Research on the influence of a father’s personality on his daughter’s perception of God confirms this. In one study, researchers found a correlation between children’s images of God and those of their father. And girls tend to see more similarities between God and their parents than do boys. A study headed by Hope College professor Jane Dickie found that fathers strongly influenced their daughter’s perception of God as nurturing.

Dear Pastor, You’re asking too much of us

Dear Pastor Marcus,

We think you’re asking way too much from us. In an average WEEK you think we should attend worship, a class or group, serve at least one hour, AND give of our finances. And then you say at home we should take time each DAY to read the Bible and pray for a few minutes. That doesn’t even include your idea that we should be investing and inviting unchurched people so they might have a relationship with God and a church family. We think you are expecting way too much from us. We’ve got things to do, places to be, mouths to feed, golf to play.

When we prayed that prayer to have Jesus in our hearts, we thought we were done. We got a “get out of hell free” card and we’re grateful for that and the future hope of Heaven, but we can’t imagine that God would expect MORE from us. We know Jesus came to earth and died for us. Yes, we’ve heard all about how we have to take up our cross daily, imitate Christ, surrender our lives to him. But we think that’s unrealistic. We just don’t have time, money, or energy for Jesus or His bride, the Church.

We’ve gone to church for years and even went to Sunday school as kids. So we know all we need to know about God, Jesus, and the church. We’re not bad people. We’ve got a few hang-ups but we don’t really need much more work on our souls. Mark needs help (he’s not bad either but he still hasn’t gotten into the habit of putting the toilet seat down!).  But we’ve pretty much grown as much as we can spiritually. What we really need is a new car!
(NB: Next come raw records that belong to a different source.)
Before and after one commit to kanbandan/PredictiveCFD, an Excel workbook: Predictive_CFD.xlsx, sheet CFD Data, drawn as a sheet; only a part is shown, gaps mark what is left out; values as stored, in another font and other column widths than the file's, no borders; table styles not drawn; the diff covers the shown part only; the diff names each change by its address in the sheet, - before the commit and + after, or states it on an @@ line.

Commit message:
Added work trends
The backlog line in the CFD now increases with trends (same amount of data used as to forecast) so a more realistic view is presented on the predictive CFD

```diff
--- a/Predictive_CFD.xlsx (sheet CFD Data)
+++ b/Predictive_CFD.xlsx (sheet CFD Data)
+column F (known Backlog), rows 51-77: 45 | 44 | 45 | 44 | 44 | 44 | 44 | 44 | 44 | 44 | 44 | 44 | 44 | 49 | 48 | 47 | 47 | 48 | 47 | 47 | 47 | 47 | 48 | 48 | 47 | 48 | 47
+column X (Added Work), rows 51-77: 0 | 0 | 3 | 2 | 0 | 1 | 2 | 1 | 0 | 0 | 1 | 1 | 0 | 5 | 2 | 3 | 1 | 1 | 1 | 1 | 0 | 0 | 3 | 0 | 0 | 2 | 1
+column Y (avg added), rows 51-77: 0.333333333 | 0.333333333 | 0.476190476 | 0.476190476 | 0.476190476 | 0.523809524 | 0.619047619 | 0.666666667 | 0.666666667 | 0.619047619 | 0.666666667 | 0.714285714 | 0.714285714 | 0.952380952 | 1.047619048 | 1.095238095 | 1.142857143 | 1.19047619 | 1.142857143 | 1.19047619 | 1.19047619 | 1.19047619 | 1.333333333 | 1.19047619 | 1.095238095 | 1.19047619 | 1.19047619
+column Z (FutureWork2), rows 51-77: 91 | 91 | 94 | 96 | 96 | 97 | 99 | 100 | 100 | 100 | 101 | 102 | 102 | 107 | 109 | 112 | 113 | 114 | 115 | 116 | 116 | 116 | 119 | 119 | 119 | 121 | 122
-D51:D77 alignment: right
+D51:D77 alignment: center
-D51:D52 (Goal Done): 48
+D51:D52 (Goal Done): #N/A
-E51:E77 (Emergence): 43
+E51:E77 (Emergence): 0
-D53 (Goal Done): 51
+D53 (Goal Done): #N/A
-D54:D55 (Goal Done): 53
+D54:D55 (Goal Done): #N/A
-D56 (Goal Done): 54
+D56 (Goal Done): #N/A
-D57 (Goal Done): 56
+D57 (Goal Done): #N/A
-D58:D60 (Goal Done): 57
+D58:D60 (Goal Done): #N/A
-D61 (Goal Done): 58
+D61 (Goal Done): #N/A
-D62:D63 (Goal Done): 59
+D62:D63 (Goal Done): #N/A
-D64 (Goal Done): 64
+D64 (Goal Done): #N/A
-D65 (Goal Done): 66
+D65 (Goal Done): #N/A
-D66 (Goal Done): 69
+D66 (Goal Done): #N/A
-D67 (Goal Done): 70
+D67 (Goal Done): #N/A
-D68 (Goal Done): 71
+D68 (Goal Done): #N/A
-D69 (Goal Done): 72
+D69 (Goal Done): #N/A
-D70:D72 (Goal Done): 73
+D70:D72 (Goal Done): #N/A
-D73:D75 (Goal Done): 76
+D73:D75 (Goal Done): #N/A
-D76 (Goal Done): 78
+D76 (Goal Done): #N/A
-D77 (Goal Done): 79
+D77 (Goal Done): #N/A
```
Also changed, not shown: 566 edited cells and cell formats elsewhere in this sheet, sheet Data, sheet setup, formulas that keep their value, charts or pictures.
You can keep telling us what the Bible teaches (we really like your humor!) but we thought we might save you some time. We’re not changing. We’ll keep doing the same things the same ways so keep any of those thoughts to yourself. We will come to church (when we don’t have a late Saturday night), go to an occasional all-church event (we love the cooking in this church!), give when we have extra money (and not saving for that car!), but you can stop the call to commitment. Jesus gave up everything for us, but we think He’s quite content with what we have to offer.
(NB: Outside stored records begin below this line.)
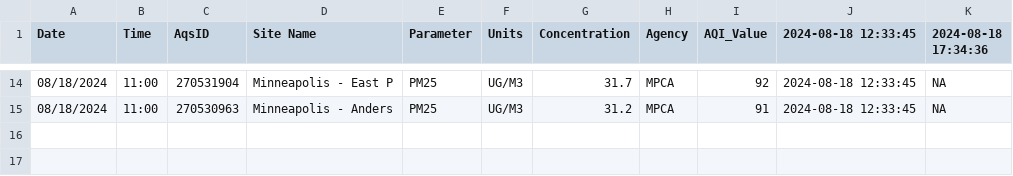
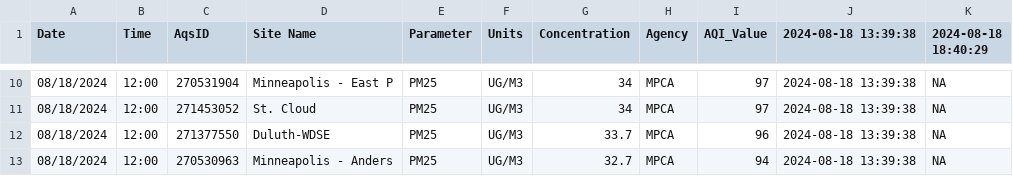
Before and after one commit to MPCA-air/aqi-watch, a CSV file: data/aqi_previous.csv, drawn as a sheet; only a part is shown, gaps mark what is left out; the diff covers the shown part only.

```diff
--- a/data/aqi_previous.csv
+++ b/data/aqi_previous.csv
@@ -1 +1 @@
-"Date","Time","AqsID","Site Name","Parameter","Units","Concentration","Agency","AQI_Value","2024-08-18 12:33:45","2024-08-18 17:34:36"
+"Date","Time","AqsID","Site Name","Parameter","Units","Concentration","Agency","AQI_Value","2024-08-18 13:39:38","2024-08-18 18:40:29"
@@ -14,2 +10,4 @@
-"08/18/2024","11:00","270531904","Minneapolis - East P","PM25","UG/M3",31.7,"MPCA",92,"2024-08-18 12:33:45",NA
-"08/18/2024","11:00","270530963","Minneapolis - Anders","PM25","UG/M3",31.2,"MPCA",91,"2024-08-18 12:33:45",NA
+"08/18/2024","12:00","270531904","Minneapolis - East P","PM25","UG/M3",34,"MPCA",97,"2024-08-18 13:39:38",NA
+"08/18/2024","12:00","271453052","St. Cloud","PM25","UG/M3",34,"MPCA",97,"2024-08-18 13:39:38",NA
+"08/18/2024","12:00","271377550","Duluth-WDSE","PM25","UG/M3",33.7,"MPCA",96,"2024-08-18 13:39:38",NA
+"08/18/2024","12:00","270530963","Minneapolis - Anders","PM25","UG/M3",32.7,"MPCA",94,"2024-08-18 13:39:38",NA
```
Also changed, not shown: 2 added rows, 6 removed rows and 26 edited cells elsewhere in this file, 8 other files.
Mark and Mary Member

Do You Wish To Become Wise?

Do you wish to become wise? Then you must walk with people who, by their words and their presence make you wiser. And to the best of your ability you must avoid those people who don’t. That means you must choose wise friends and mentors.

The next best thing to being wise oneself is to live in a circle of those who are.  C.S. Lewis


A wise man will hear and increase learning, and a man of understanding will attain wise counsel.  Proverbs 1:5


The one who walks with the wise will become wise, but a companion of fools will suffer harm.  Proverbs 13:20


Even the Devout Become Discouraged

Even the most devout believers become discouraged. After all, we live in a high expectation, high demand world.

Remember John the Baptist? Even he faced discouragement.

When we fail to meet the expectations of others (or those we have set for ourselves), we may be tempted to abandon hope. But God has other plans. He knows exactly how to use us.  Our task is to remain faithful until He does.

The Cost to Leadership

There are costs to leadership. One is criticism. You can’t have a thin skin and hope to move people through thick plans. No leader is exempt from criticism, and their humility will no where be seen more clearly than in the manner in which they accept and react to it. Opposition is inevitable.

From Nehemiah 4:

  1. Realize it is impossible to lead without facing opposition.
  2. It’s essential that the first response be prayer.
  3. If opposition intensifies you may have to take additional action.  But don’t let it stop God’s plans!